McVay determined, despite the game returning to sea level, that the Rams would remain in Colorado Springs for the week. After all, owner Stan Kroenke had chartered a second plane to deliver family members, and the resort became a refuge from the uncertain situation back home.

“It’s been a little bit wild for sure,” Jared Goff said from the Broadmoor Resort. “But with that being said, there’s a lot more people dealing with a lot worse than what we’re dealing with right now. We’re the lucky ones.”

imageplay
0:30

To honor those lost at Borderline Grill and Bar, the wife and son of fallen Sgt. Ron Helus, Karen and Jordan, light the ceremonial torch.

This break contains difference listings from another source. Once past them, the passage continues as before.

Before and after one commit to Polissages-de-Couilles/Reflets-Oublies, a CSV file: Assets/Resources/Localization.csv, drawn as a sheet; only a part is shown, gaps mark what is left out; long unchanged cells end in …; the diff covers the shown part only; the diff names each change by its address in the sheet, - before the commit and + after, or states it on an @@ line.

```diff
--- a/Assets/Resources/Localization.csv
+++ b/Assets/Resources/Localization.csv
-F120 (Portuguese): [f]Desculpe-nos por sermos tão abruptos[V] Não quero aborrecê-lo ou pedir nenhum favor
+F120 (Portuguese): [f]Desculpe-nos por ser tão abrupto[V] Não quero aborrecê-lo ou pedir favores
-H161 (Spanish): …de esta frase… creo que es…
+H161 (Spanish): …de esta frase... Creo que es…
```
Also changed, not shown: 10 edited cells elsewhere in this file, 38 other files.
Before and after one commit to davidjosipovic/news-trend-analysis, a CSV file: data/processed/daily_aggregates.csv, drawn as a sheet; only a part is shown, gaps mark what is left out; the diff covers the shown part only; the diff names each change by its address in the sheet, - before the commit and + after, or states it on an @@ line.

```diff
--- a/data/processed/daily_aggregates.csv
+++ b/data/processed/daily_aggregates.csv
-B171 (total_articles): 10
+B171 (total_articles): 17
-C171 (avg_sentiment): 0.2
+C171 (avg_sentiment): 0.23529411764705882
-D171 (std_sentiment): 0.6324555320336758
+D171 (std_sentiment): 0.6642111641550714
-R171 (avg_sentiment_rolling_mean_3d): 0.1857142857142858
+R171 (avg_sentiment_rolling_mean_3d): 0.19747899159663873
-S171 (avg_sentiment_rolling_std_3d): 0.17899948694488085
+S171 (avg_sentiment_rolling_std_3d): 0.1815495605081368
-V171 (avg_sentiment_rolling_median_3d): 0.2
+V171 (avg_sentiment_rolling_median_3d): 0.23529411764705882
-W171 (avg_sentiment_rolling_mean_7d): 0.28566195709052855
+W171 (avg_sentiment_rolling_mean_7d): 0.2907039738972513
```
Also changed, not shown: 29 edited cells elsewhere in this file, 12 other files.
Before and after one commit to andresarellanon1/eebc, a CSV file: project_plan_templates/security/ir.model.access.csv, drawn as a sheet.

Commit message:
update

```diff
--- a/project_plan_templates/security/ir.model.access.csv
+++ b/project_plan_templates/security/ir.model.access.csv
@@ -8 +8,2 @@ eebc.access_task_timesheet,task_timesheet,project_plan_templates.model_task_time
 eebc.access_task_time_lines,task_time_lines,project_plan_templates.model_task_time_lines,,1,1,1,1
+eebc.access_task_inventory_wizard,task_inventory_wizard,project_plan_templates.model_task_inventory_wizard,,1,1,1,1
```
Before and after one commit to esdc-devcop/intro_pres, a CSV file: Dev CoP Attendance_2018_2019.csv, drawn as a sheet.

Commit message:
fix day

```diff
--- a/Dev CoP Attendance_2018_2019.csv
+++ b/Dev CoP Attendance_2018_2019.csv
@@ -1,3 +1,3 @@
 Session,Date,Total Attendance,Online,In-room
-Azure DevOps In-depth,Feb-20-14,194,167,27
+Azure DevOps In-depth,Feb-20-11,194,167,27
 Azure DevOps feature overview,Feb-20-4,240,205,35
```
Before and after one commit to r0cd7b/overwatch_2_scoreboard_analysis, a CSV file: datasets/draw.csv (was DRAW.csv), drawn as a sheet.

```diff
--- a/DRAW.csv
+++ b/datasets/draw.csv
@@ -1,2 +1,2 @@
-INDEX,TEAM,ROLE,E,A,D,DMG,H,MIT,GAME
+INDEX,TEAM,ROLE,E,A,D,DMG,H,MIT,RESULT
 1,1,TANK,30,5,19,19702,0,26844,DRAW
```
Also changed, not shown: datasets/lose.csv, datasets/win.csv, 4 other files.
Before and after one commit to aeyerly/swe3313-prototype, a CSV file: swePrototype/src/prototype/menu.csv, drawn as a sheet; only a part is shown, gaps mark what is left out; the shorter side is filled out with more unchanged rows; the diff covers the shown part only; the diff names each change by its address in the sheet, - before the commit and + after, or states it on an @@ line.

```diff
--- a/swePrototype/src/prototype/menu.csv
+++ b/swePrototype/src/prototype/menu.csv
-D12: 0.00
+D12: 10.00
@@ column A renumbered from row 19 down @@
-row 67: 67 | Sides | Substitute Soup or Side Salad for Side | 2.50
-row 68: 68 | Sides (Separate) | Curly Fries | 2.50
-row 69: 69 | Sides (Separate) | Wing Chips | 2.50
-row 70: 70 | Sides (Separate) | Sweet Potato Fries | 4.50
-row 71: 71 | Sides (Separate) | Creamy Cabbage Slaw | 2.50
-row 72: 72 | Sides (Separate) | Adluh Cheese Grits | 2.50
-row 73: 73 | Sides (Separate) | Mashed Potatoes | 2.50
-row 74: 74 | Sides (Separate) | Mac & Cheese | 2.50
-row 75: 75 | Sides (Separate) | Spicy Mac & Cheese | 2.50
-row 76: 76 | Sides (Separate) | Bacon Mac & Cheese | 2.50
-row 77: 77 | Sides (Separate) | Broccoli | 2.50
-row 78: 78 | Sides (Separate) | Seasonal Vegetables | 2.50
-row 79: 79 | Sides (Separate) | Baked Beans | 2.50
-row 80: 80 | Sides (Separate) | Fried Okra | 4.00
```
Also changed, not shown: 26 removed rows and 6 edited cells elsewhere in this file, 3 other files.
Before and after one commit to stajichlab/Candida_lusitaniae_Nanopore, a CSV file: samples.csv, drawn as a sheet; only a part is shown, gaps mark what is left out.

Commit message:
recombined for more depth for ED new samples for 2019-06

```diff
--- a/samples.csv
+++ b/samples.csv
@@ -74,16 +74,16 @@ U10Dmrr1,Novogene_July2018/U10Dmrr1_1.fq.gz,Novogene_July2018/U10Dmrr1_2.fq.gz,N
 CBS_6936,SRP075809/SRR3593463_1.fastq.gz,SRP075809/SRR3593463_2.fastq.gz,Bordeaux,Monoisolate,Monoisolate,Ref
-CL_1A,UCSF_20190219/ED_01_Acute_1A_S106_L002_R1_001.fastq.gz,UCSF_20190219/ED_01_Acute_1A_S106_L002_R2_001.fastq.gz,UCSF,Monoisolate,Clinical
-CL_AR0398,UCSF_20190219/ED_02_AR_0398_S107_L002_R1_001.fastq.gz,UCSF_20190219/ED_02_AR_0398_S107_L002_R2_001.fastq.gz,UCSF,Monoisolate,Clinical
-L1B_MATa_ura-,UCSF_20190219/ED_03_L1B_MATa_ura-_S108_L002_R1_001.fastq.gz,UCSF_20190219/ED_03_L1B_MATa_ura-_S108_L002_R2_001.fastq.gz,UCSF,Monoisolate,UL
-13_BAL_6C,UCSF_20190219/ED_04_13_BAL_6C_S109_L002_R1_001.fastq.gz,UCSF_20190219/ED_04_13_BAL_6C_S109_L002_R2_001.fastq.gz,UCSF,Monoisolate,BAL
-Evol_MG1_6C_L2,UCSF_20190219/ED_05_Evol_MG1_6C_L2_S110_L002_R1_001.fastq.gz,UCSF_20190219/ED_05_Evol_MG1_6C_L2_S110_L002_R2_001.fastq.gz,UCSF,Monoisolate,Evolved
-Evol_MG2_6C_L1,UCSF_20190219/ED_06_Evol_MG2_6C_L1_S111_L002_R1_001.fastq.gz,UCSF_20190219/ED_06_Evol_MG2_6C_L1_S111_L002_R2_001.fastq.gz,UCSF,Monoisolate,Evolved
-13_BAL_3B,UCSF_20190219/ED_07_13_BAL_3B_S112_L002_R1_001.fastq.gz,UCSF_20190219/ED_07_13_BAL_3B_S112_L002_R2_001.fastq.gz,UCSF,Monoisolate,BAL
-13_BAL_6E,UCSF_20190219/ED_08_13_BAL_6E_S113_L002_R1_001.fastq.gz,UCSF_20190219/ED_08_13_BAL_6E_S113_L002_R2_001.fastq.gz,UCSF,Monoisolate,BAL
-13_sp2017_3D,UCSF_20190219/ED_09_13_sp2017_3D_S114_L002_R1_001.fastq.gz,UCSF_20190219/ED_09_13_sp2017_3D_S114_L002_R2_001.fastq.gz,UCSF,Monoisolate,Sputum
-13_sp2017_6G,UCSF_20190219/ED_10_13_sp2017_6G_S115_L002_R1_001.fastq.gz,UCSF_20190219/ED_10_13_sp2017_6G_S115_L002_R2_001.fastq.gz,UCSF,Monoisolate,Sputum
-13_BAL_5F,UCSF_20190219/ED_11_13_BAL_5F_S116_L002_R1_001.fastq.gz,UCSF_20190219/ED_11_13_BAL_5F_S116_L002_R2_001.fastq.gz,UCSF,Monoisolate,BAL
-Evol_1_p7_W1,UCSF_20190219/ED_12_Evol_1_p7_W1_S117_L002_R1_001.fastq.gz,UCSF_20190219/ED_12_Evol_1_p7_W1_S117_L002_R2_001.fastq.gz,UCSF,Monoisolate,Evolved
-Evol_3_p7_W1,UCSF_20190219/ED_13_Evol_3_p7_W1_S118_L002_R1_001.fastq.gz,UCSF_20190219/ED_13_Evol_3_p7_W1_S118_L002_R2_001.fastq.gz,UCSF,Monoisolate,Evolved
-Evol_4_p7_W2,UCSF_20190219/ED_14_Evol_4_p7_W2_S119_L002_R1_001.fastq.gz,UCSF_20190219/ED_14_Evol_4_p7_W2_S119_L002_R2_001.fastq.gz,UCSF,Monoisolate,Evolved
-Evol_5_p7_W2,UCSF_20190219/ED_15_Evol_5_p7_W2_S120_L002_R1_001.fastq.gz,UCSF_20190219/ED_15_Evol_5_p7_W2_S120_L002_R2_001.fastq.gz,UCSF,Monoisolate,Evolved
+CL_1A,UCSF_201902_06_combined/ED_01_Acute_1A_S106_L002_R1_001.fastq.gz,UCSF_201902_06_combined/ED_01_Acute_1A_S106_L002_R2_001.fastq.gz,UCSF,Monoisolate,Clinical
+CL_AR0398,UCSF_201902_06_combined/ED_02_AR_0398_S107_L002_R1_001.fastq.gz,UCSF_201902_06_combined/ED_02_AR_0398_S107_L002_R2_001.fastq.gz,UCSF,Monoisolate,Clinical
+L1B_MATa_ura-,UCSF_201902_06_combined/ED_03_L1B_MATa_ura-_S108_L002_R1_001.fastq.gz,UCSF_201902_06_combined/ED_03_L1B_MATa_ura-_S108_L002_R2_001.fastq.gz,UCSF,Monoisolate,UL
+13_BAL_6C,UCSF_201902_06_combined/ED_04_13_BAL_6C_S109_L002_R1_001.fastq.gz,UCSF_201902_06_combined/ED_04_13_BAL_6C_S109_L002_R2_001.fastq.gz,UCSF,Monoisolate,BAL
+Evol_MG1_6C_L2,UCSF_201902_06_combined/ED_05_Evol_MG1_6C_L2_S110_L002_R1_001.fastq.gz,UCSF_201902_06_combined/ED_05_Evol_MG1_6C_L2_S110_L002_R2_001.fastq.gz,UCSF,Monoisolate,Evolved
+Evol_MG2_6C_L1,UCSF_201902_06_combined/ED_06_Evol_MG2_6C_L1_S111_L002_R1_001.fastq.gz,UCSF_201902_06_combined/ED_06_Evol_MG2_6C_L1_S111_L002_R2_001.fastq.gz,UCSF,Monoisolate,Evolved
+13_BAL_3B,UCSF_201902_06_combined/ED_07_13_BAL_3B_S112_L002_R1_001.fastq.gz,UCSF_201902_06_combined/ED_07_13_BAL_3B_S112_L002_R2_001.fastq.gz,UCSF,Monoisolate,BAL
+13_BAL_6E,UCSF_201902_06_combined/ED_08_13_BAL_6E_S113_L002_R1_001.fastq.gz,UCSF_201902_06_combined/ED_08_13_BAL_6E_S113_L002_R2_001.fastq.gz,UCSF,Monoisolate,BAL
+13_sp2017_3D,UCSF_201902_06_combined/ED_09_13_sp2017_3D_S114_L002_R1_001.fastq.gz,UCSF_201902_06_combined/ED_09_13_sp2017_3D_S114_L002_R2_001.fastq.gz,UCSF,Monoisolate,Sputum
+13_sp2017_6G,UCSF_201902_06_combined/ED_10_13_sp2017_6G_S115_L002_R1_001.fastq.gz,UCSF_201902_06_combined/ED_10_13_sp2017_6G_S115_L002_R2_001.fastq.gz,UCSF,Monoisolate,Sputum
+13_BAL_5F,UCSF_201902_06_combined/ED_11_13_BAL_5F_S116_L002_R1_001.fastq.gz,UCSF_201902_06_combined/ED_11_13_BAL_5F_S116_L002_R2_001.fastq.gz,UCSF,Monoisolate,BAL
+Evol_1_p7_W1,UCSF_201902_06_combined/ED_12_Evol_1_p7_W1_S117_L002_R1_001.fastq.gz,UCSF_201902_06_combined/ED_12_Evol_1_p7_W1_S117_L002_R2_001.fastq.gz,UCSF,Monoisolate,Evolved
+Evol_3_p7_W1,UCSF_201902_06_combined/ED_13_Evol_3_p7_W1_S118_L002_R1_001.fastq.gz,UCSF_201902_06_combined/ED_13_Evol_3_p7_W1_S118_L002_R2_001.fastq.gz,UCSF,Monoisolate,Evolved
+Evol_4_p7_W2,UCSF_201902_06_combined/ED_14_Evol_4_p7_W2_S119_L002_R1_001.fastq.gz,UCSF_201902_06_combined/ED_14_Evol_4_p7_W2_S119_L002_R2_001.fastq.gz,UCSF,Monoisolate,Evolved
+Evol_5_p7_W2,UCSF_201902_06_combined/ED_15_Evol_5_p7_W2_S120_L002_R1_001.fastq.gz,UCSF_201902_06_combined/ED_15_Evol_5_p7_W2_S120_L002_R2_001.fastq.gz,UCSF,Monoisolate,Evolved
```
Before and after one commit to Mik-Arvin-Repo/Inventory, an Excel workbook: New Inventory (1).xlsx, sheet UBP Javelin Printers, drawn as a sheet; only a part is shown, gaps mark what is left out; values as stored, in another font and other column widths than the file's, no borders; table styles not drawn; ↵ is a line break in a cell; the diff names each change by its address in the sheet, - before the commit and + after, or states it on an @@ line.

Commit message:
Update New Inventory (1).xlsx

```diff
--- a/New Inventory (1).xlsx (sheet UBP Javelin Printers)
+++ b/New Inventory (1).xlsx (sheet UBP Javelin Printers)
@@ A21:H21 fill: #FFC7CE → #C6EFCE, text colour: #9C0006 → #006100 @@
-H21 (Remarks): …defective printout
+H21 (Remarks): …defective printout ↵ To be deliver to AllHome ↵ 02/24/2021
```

While in Colorado Springs, the Rams attended a Denver Nuggets game, enjoyed their weekly day off and turned to preparing for the Chiefs. A hotel ball room was converted into a make-shift football field, with tape on the floor to outline a football field for walk-throughs, and the players rode buses to and from Air Force Academy for two practices.

“It’s been nuts,” said left guard Rodger Saffold, who added that he had never experienced anything quite like the past two weeks in his nine-year career. “It’s really been a roller coaster.”

Keeping in theme, the Rams’ flight home Saturday night was delayed as an ice storm rolled across southern Colorado. Their flight left late, and players and staff members arrived home in the early-morning hours on Sunday.

By Monday, normalcy set in as prime time approached. For all the inconveniences of the previous two weeks, the Rams proved to be fortunate. All found themselves in good health. Their homes remained standing, and they were able to provide strength — and an escape — that many in the greater L.A. area sought.

Before kickoff against the Chiefs, the team honored the families of the Borderline victims and offered their gratitude to first responders who saved so many homes.

“You sometimes realize that things are bigger than yourself,” Whitworth said after the game. “This has been one of those moments.”

It was a trying two weeks. It could have broken a city or provided an endless list of excuses for a team. Instead, the Rams stayed together, entrenched themselves in the community and proved that nothing can knock them off track as they continue their approach to a date in February.

“We all understand each other,” Todd Gurley said. “We all are working toward one goal.”

Leave a Reply

Your email address will not be published. Required fields are marked *